Joan grew up in Brooklyn. Her mother was a doctor, and worked far too many hours; her father- well, her father wasn’t in the picture.
Joan raised herself, mostly.
Joan is a brilliant woman. She has never doubted that. She always did well in school, but school is only one way to be brilliant. She knows she is brilliant because she understands people. She can look at them and figure them out.
Her teachers wanted her to become a psychiatrist.
She chose to be a surgeon instead.
Essentially, it’s the same thing. She has always enjoyed taking people apart.
She’s a serious student. She has to be. There are too many people in med school looking for reasons to fail her.

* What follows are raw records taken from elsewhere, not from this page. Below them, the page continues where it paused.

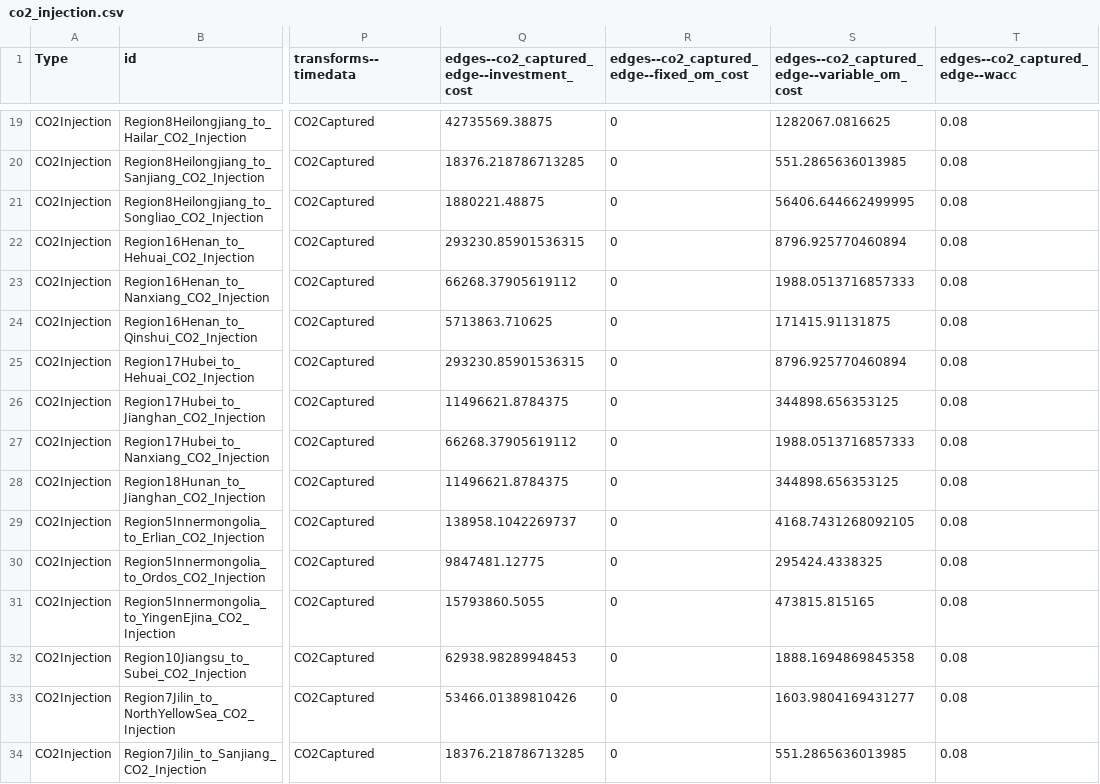
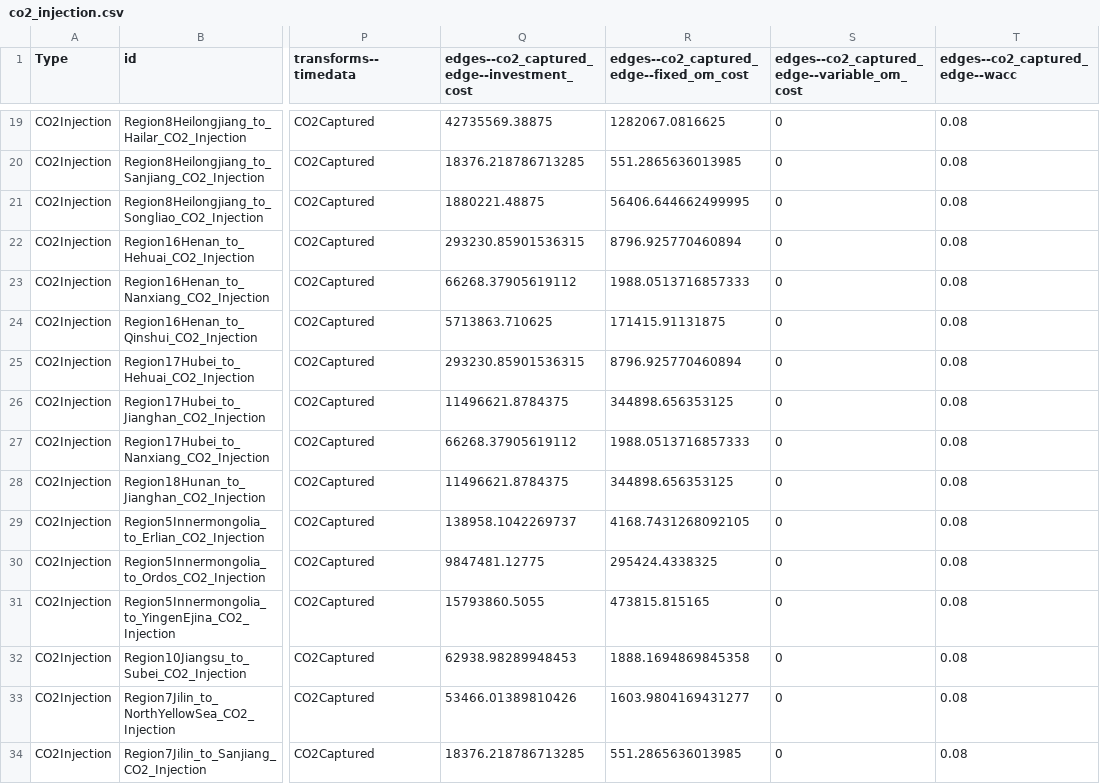
Before and after one commit to ck0997/InputCreation, a CSV file: data/processed/co2/co2_injection.csv, drawn as a sheet; only a part is shown, gaps mark what is left out; the diff covers the shown part only; the diff names each change by its address in the sheet, - before the commit and + after, or states it on an @@ line.

```diff
--- a/data/processed/co2/co2_injection.csv
+++ b/data/processed/co2/co2_injection.csv
-R19: 0
+R19: 1282067.0816625
-S19: 1282067.0816625
+S19: 0
-R20: 0
+R20: 551.2865636013985
-S20: 551.2865636013985
+S20: 0
-R21: 0
+R21: 56406.644662499995
-S21: 56406.644662499995
+S21: 0
-R22: 0
+R22: 8796.925770460894
-S22: 8796.925770460894
+S22: 0
-R23: 0
+R23: 1988.0513716857333
-S23: 1988.0513716857333
+S23: 0
-R24: 0
+R24: 171415.91131875
-S24: 171415.91131875
+S24: 0
-R25: 0
+R25: 8796.925770460894
-S25: 8796.925770460894
+S25: 0
-R26: 0
+R26: 344898.656353125
-S26: 344898.656353125
+S26: 0
-R27: 0
+R27: 1988.0513716857333
-S27: 1988.0513716857333
+S27: 0
-R28: 0
+R28: 344898.656353125
-S28: 344898.656353125
+S28: 0
-R29: 0
+R29: 4168.7431268092105
-S29: 4168.7431268092105
+S29: 0
-R30: 0
+R30: 295424.4338325
-S30: 295424.4338325
+S30: 0
-R31: 0
+R31: 473815.815165
-S31: 473815.815165
+S31: 0
-R32: 0
+R32: 1888.1694869845358
-S32: 1888.1694869845358
+S32: 0
-R33: 0
+R33: 1603.9804169431277
-S33: 1603.9804169431277
+S33: 0
-R34: 0
+R34: 551.2865636013985
-S34: 551.2865636013985
+S34: 0
```
Also changed, not shown: 128 edited cells elsewhere in this file, data/processed/co2/co2_pipeline.csv, 3 other files.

They don’t say it outright, but she knows: she’s a woman, she’s Asian, she’s from a fairly poor neighborhood in Brooklyn. She is everything they do not want in their field.
She dresses the part. She works three jobs, uses her paychecks to pay her bills and to buy a new wardrobe. She likes clothes with clean lines. She likes heels that make her taller so she can stare down at people.
She studies constantly. Her books are her closest friends, the only friends she has for a long time. She can’t afford to screw this up. She wants this. She wants this more than anything she’s ever wanted before.
When she graduates from medical school, she wants to look at everyone sitting in the audience and shout “Fuck you!” as loud as she can.
She settles instead for smirking.
In some ways, residency is easier.
They still don’t like her, but she’s used to it now.
She’s a superior surgeon, and she knows it. She’s confident and sure of herself, and she’s willing to fight for the lives on her table. She’s a trauma surgeon- her poise and cool made her a natural at it. She deals with mugging victims and gang members, suicide attempts and attempted murders. She doesn’t flinch, she doesn’t look away. She saves it all for after, when her patient is alive and in recovery, and she can go home, pour a drink, and cry, scream, rage against the injustices of the world.
There are too many young faces on her table, too many faces like those she grew up with, and it just isn’t fair.
So much just isn’t fair.
When she loses her job- when she’s fired- when she makes a mistake-
She didn’t make a mistake. She did not make a mistake. She is meticulous, exacting, a superb surgeon, and she did not make a mistake.
The mistake- and she does not consider it to be so, not anymore- was arguing with the head of her department about it. He’d been looking to fire her for quite some time. He is not a man who takes being told ‘no’ lightly. And she has said no. Repeatedly.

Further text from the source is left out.